The workshop will provide an important opportunity for community practitioners and parents to explore the changes to the legislative framework around children in Scotland with a particular focus on understanding the “Getting It Right For Every Child” approach (GIRFEC). It will provide a platform for community practitioners and parents to share their experiences and enable community practitioners to provide a better informed service for families.
By the end of the workshop, participants should be able to:
When and where
The workshop will take place on 9 March 2016 in the Woodlands Room at the Albany Learning Centre, 44 Ashley Street, Woodlands, Glasgow, G3 6DS. The workshop will run from 10 am- 1 pm.
To book a place or find out more email email@example.com or phone 0141 548 8047
It will be delivered by GCVS Everyone’s Children Project in partnership with BEMIS Scotland and funded by the Scottish Government.
On 1 February Gathered Together delivered our last “Equalities and Engagement” training at Hillpark Secondary, Glasgow. Hearing about the experiences of schools and parents is always one of the best parts of our work and in the recent training we’ve come across some fantastic examples of Parent Councils being creative and finding new ways to reach out to the families in their schools. We just wanted to share some of the brilliant ideas that have come out of our last few training sessions

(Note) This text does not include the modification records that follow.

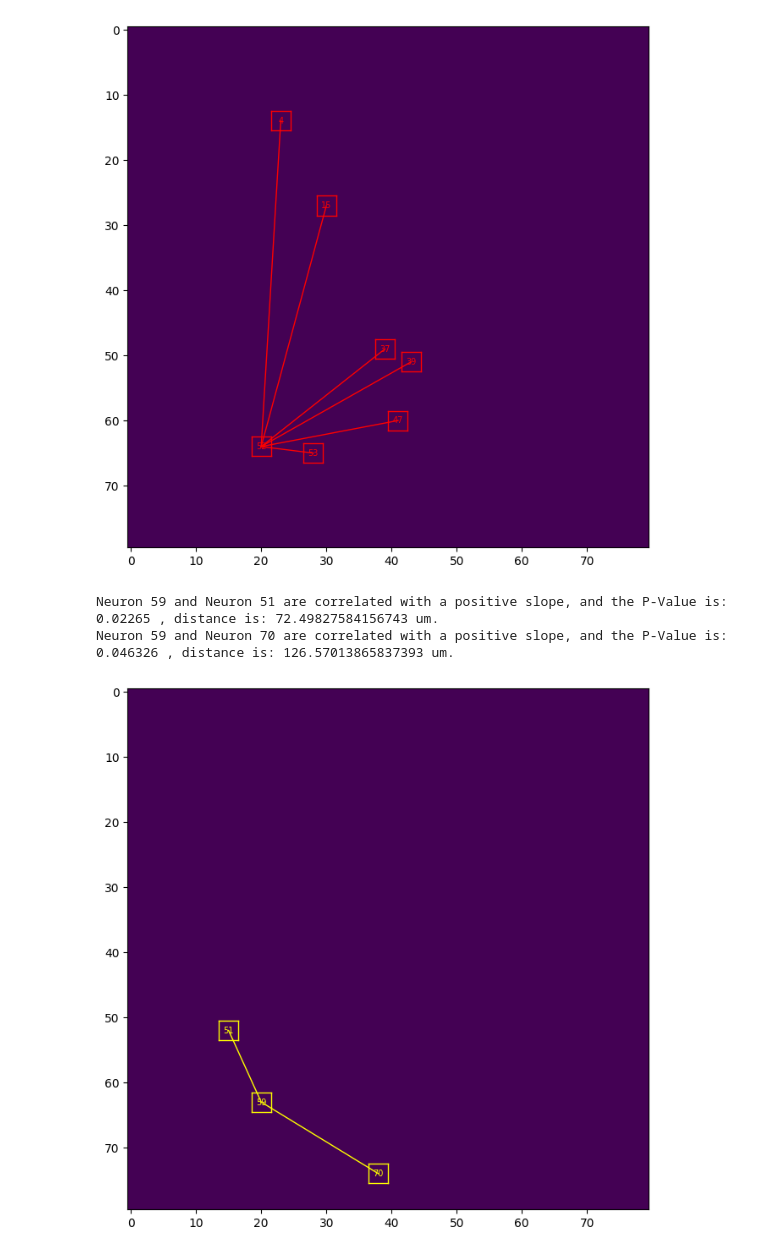
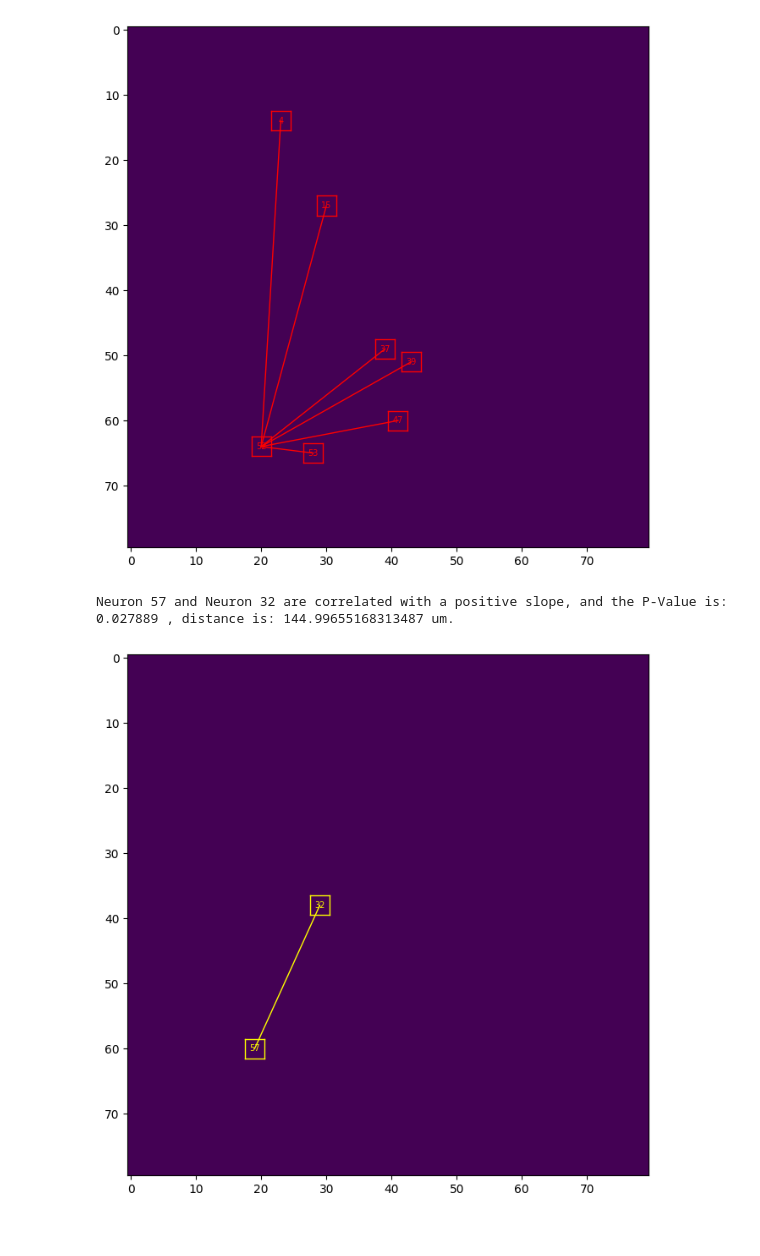
Before and after one commit to TianchengXu0420/ZDA_Adventure, a Jupyter notebook: GapJunction.ipynb, the cells around one changed output. Saved outputs shown, nothing was run; the diff lists cells and outputs as text; code cells hidden in the pictures.

Commit message:
Single Cell Visualization.

```diff
--- a/GapJunction.ipynb
+++ b/GapJunction.ipynb
@@ -11,7 +11,7 @@ from scipy.spatial.distance import pdist, squareform
 # %%
 index = []
 
-with open('C:/Users/Kevin/Desktop/26-02-24/01_01_01_location.dat', 'r') as f:
+with open('C:/Users/txu245/Desktop/26-02-24/01_01_01_location.dat', 'r') as f:
     for element in f:
         clean = element.strip()[1:-1]
         numbers = clean.split()
@@ -21,7 +21,7 @@ index = np.array(index)
 
 latency = []
 
-with open('C:/Users/Kevin/Desktop/26-02-24/01_01_01_latency.dat', 'r') as f:
+with open('C:/Users/txu245/Desktop/26-02-24/01_01_01_latency.dat', 'r') as f:
     for element in f:
         clean = element.strip()[1:-1]
         numbers = clean.split()
@@ -31,7 +31,7 @@ latency = np.array(latency)
 # %%
 index_Q = []
 
-with open('C:/Users/Kevin/Desktop/26-02-24/01_01_03_location.dat', 'r') as f:
+with open('C:/Users/txu245/Desktop/26-02-24/01_01_03_location.dat', 'r') as f:
     for element in f:
         clean = element.strip()[1:-1]
         numbers = clean.split()
@@ -41,7 +41,7 @@ index_Q = np.array(index_Q)
 
 latency_Q = []
 
-with open('C:/Users/Kevin/Desktop/26-02-24/01_01_03_latency.dat', 'r') as f:
+with open('C:/Users/txu245/Desktop/26-02-24/01_01_03_latency.dat', 'r') as f:
     for element in f:
         clean = element.strip()[1:-1]
         numbers = clean.split()
@@ -147,7 +147,7 @@ Neuron 52 and Neuron 53 are correlated with a positive slope, and the P-Value is
 [figure]
 # %%
 # Slice with Quinine.
-neuro_label = 59
+neuro_label = 57
 count = 0
 
 background = np.ones((80, 80))
@@ -167,36 +167,35 @@ ax.annotate(str(neuro_label), xy=(index_Q[neuro_label-1][1], index_Q[neuro_label
 for i in range(len(index_Q)):
 
     if i == neuro_label - 1:
         continue
     else:
         dist = np.sqrt((index_Q[i][0] - index_Q[neuro_label-1][0])**2 + (index_Q[i][1] - index_Q[neuro_label-1][1])**2) * 6
         Slope, _, _, pValue, _ = linregress(latency_Q[i], latency_Q[neuro_label-1])
 
         if pValue <=0.05 and Slope > 0:
             count = count + 1
             print('Neuron', neuro_label, 'and Neuron', i+1, 'are correlated with a positive slope, and the P-Value is:', np.round(pValue, 6), ', distance is:', dist, 'um.')
 
             loc_1 = index_Q[i]
             loc_2 = index_Q[neuro_label-1]
 
             ax.plot([loc_1[1], loc_2[1]], [loc_1[0], loc_2[0]], color='yellow', linewidth=1)
 
             top = loc_1[1] - 1.5
             bottom = loc_1[1] + 1.5
             left = loc_1[0] - 1.5
             right = loc_1[0] + 1.5
 
             ax.plot([top, top], [left, right], color='yellow', linewidth=1)
             ax.plot([bottom, bottom], [left, right], color='yellow', linewidth=1)
             ax.plot([top, bottom], [left, left], color='yellow', linewidth=1)
             ax.plot([top, bottom], [right, right], color='yellow', linewidth=1)
             ax.annotate(str(i+1), xy=(loc_1[1], loc_1[0]), ha='center', va='center', fontsize=7, color='yellow')
 
 plt.show()
 # %% [output]
-Neuron 59 and Neuron 51 are correlated with a positive slope, and the P-Value is: 0.02265 , distance is: 72.49827584156743 um.
-Neuron 59 and Neuron 70 are correlated with a positive slope, and the P-Value is: 0.046326 , distance is: 126.57013865837393 um.
+Neuron 57 and Neuron 32 are correlated with a positive slope, and the P-Value is: 0.027889 , distance is: 144.99655168313487 um.
-[figure, old version]
+[figure, new version]
 # %%
 num = len(index)
 trial = latency.shape[1]
```
Also changed, not shown: parts of 4 cells of this notebook.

Meeting new parents Not every parent knows what a Parent Council is or does, particularly those parents who come from another culture. To address this and get their faces known right from the start, Parent Councils are getting involved in the transition time- meeting new parents when they come to visit their child’s new school. This gives parents the chance to learn what a Parent Council does and how they can get their voice heard in the school, it’s also a really useful chance for parents to ask PC members the important questions that only other parents can answer like- where is best to buy school uniform?
Focus groups Parent Councils look at a lot of different issues- including supporting the school, fundraising, communicating with parents and developing policies. It can be hard for a parent to join these meetings when there is so much being discussed. In response to this one Parent Council decided to create smaller sub groups looking at a particular issue and feeding back to the main Parent Council. These groups look at things like improving the playground, planning for events, discussing policies around homework or bullying. By having meetings that are just looking at one thing, parents who are interested can get involved and have their voice heard without having to commit to joining the Parent Council.
Books in other languages When families come to Scotland, it’s really important that their children are supported to keep their home language (supporting the first language can make learning another language easier and means that children can still speak to their family back home). However it can be a struggle to find books in the home language. In response to this some Parent Councils are trying to create a multi-lingual school library- asking parents to donate books in their home language and, in the case of one school, getting parents from EAL (English as an Additional Language) families to vote for their favourite books and the PC bought the most popular books.
Keeping language “parent friendly” Schools send out huge amounts of information to parents. With the new Curriculum for Excellence a lot of information about the new system and how children will be taught and assessed has been sent out to parents, but this information can be hard to read with lots of confusing words, abbreviations and acronyms. One Parent Council raised this with the head teacher and the school started working with the Parent Council to make the information they sent out easier to read and avoiding education “jargon”.